Composite Fillings in Paducah KY

White Fillings

Composite Fillings

Fillings are used to restore areas of your tooth affected by decay. Some dentists use both amalgam (silver) and composite (tooth-colored) materials to "fill in" the surface of the tooth after all decay has been removed. Dr. Jonathan Woodyard prefers to use composite materials as it gives a more natural appearance.

Reasons For Fillings

• Restoring small to medium sized cavities
• Restoring a chipped anterior (front) tooth

What A Composite Filling Involves

First, Dr. Woodyard will answer any questions you have and will apply anesthetic to the tooth requiring the filling.

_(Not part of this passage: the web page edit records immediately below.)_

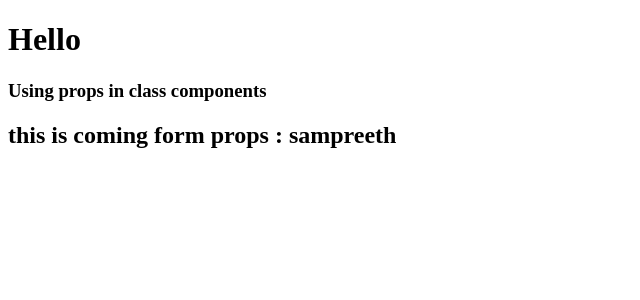
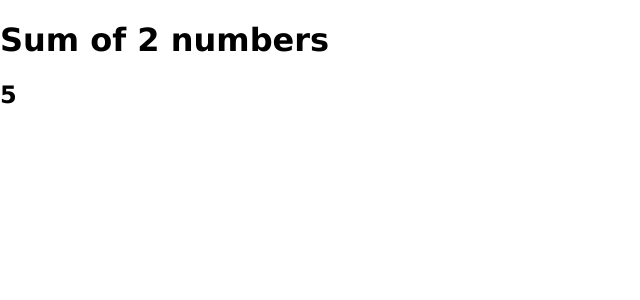
Before and after one commit to sampreethD/react, a React (Create React App) app: page / in a window 1280 px wide. Shown: the top 300 px of the page, without its empty margins (0-640 px from the left). Built offline with nearby package versions, Linux system fonts and the light colour scheme.

Commit message:
initial commit

```diff
--- a/package.json
+++ b/package.json
@@ -1,5 +1,5 @@
 {
-  "name": "class-components",
+  "name": "extracting-the-component",
   "version": "1.0.0",
   "description": "",
   "keywords": [],
--- a/src/App.js
+++ b/src/App.js
@@ -5,14 +5,14 @@ import "./styles.css";
 //lesson no.2 - default is for some reason, don't ignore. (default) is stating we are exporting single class/function.
 //lesson no.3 - jsx expression must have one parent element hence div tag.
 //lesson no.4 - class components will have props property by default from React.component.Can be accessed by this.
-export default class App extends React.Component {
-  render() {
-    return (
-      <div>
-        <h1>Hello</h1>
-        <h3>Using props in class components</h3>
-        <h2>this is coming form props : {this.props.property}</h2>
-      </div>
-    );
+export default function App(props) {
+  function add(a, b) {
+    return a + b;
   }
+  return (
+    <div>
+      <h1>Sum of 2 numbers</h1>
+      <h2>{add(1, 4)}</h2>
+    </div>
+  );
 }
--- a/src/styles.css
+++ b/src/styles.css
@@ -2,3 +2,12 @@
   font-family: sans-serif;
   text-align: center;
 }
+
+body {
+  margin: 0;
+  font-family: "Lucida Sans", "Lucida Sans Regular", "Lucida Grande",
+    "Lucida Sans Unicode", Geneva, Verdana, sans-serif;
+}
+h3 {
+  margin: 0rem;
+}
```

Then, your paducah dentist will thoroughly remove the decay that is present and prepare the tooth to successfully bond with either the composite material or amalgam (silvery alloy).

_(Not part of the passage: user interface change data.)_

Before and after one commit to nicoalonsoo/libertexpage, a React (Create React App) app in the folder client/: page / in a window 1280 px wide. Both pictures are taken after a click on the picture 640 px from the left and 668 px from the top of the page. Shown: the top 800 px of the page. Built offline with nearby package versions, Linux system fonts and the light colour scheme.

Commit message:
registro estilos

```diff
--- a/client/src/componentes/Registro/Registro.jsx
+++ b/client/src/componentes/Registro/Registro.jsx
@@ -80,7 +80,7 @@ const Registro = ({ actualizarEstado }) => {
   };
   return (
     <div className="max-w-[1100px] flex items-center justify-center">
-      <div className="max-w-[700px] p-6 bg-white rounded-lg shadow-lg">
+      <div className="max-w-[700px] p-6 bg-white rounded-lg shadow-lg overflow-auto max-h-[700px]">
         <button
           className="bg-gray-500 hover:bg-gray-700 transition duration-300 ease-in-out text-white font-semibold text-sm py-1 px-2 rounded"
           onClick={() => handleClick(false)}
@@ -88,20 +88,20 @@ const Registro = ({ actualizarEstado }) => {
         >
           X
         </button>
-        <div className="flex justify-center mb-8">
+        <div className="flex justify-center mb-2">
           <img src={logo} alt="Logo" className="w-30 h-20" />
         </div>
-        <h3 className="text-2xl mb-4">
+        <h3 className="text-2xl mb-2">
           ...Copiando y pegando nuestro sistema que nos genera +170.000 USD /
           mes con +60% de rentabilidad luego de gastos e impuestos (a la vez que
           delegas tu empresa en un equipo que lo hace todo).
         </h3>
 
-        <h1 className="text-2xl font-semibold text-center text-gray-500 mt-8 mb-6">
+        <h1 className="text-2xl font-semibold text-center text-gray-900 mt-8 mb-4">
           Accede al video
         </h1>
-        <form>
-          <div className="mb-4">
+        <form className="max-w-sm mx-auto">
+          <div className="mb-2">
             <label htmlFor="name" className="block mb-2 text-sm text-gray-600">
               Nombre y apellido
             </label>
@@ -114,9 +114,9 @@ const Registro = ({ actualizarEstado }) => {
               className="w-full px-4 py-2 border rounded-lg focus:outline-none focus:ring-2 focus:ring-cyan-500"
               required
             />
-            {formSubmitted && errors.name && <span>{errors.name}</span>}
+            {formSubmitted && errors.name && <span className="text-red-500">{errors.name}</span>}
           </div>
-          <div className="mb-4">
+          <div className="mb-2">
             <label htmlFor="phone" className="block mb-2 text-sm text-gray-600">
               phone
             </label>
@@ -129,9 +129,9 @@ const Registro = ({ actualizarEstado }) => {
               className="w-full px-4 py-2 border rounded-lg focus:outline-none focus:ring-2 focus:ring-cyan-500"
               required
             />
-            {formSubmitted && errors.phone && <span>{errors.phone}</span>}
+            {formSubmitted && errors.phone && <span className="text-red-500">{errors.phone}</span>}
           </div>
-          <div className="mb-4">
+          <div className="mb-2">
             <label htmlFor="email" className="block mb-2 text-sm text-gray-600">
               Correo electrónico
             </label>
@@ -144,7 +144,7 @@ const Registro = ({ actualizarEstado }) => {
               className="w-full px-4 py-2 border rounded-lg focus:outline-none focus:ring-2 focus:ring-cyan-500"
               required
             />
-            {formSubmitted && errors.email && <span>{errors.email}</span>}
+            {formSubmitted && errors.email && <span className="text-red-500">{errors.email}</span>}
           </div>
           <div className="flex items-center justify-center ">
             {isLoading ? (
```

What Composite Fillings Are

Composite fillings are tooth-colored to blend in with the remaining natural part of the tooth. The term composite refers to the actual filling material which is a mixture of glass or quartz filler in a resin medium.

Composite fillings provide good durability and resistance to fracture in small-to-mid size restorations that need to withstand moderate chewing pressure. Less tooth structure is removed when the dentist prepares the tooth and this may result in a smaller filling than with an amalgam.

In addition, composites are "bonded" or attached with adhesive to the tooth often allowing a more conservative repair. Composite fillings require that the tooth be kept clean and dry during the entire filling process and they are subject to stain and discoloration over time. The life expectancy of a white filling can depend greatly on where it is in your mouth and how heavily your teeth come together when you bite.

Composite filling material is also commonly used to repair front teeth that have chipped or worn. Where possible, aesthetic bonding of composite material to front teeth is generally much less expensive than veneers or crowns. However, bonding typically does not last as long as veneers or crowns.

If your tooth is sensitive for a week or more it is important to call our office so we can examine the tooth and determine if additional treatment is needed.